I thought that for my first post of 2015 I’ll write about something I wanted to share for a few weeks and that is, Foreshadowing.
Foreshadowing, if someone doesn’t know is a hint, a warning or an indication of a future event. Foreshadowing or guessing ahead is a literary device by which an author hints of things to come later in the plot. It’s also used to build suspense, anticipation or anxiety in the reader, which will make the reader more engaged with the story.
In the book I am currently writing, I’ve experienced a bit of a hard time placing hints and clues of things to come. I think it’s mostly because this genre (Sci/Fi) is new to me, but also it might be due to the fact that I am always guessing what will be later on in a story (in books, movies, TV…), So I try to make it as hard as possible, but then I go back and realize that not everyone is like me, lol.

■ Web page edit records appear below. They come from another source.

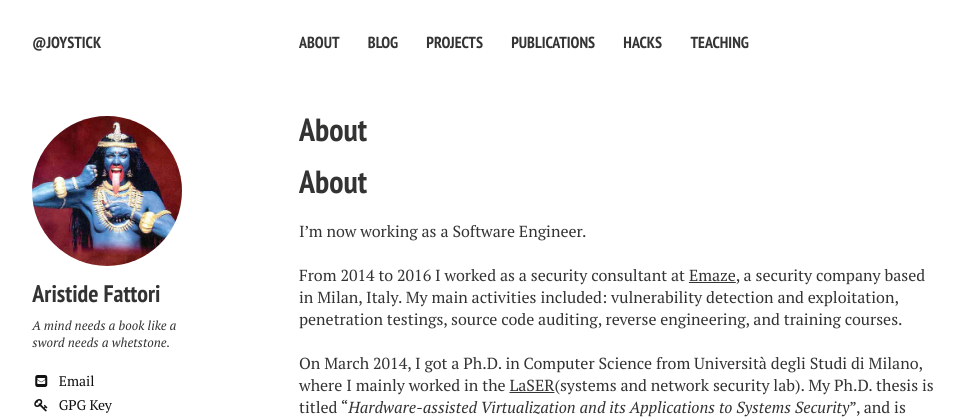
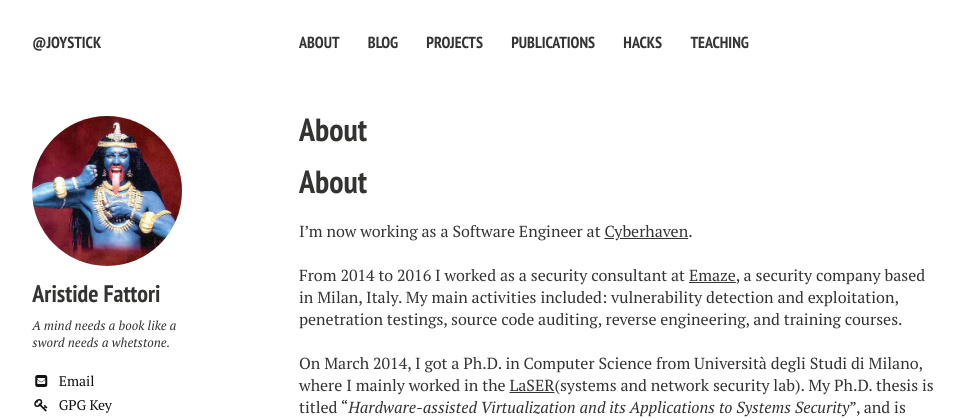
Before and after one commit to joystick2020/joystick2020.github.io, a Jekyll site: the page built from index.md, in a window 1280 px wide. Shown: the top 419 px of the page, without its empty margins (21-989 px from the left). Built offline with Jekyll 4.4.1, drawn with Linux system fonts in a browser that asks for light colours; nearby versions of some CDN libraries; our own code applies the rules of GitHub Pages for plain Markdown files.

Commit message:
Fixed current position

```diff
--- a/index.md
+++ b/index.md
@@ -9,7 +9,7 @@ share: false
 
 # About
 
-I'm now working as a Software Engineer.<br><br>
+I'm now working as a Software Engineer at [Cyberhaven](http://cyberhaven.io).<br><br>
 
 From 2014 to 2016 I worked as a security consultant at
 [Emaze](http://blog.emaze.net/), a security company based in Milan, Italy. My
```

So I go back and rewrite a few thing, but then the clues are just too easy, lol.
I realized that there is a fine line between writing too many hints and very little, but after a bit of practice I think I figured things out and I wanted to share them with you:
1. In my outline or my notes, I highlight all the key points where my characters do or see something or meet someone for the first time and I know this will be something bigger, that will be reveled later on in the story.
2. Look at authors who you might think do this well and take notes. It helps learning from people who done it and done it well. See how the author puts the clues through dialog, detailed scene or even a smaller hint than that.
3. I’ve learned that a simple comment a character makes to another character, suddenly creates (for me as a writer) new possibilities of future events that I could write and didn’t see before. So when you write try to listen well to what the characters say, and also to how they say it.
4. There are true and false hints:
Example for a true hint: The character saw strange blue twinkling lights in the distance… He sees the lights again in the classroom… later on he finds out that he has the power to see ghosts. Just an example, lol. The sight mentally prepare the reader for any option you might put later in the story and it wouldn’t be unbelievable.
Example for a false hint: If we take the example from before. The character sees the lights in the distance, he looks at it and wonders what they are, another character suggests the option of ghosts and later in the story… well, that is it. Not exactly, lol. This will distract the reader, and later on the reader might learn that the character indeed has special powers, but not what he thought before.
5. Do not bombard the story with hints and clues, try to keep it simple and put only what you think will truly be beneficial for your plot. Do not use it so often, the reader will get used to hunt those clues and will get bored with the story (trust me, I know). So remember less = more.
6. I also use foreshadowing as means to jump-start my own creative flow, just as I start writing the story, sort of like a prologue (don’t worry, lol, no prologues). I know this will be written only for me and will not enter the book, but it does helps me see a better picture of the story as a whole.
Here is a nice short article about this, hope you like it 🙂
Wow, sorry for the long post, hope it wasn’t tedious for you.
Do you use foreshadowing in your own writing? If so, what elements do you use to show it?
Don’t forget to share your tips below.
Thank you so much for reading ❤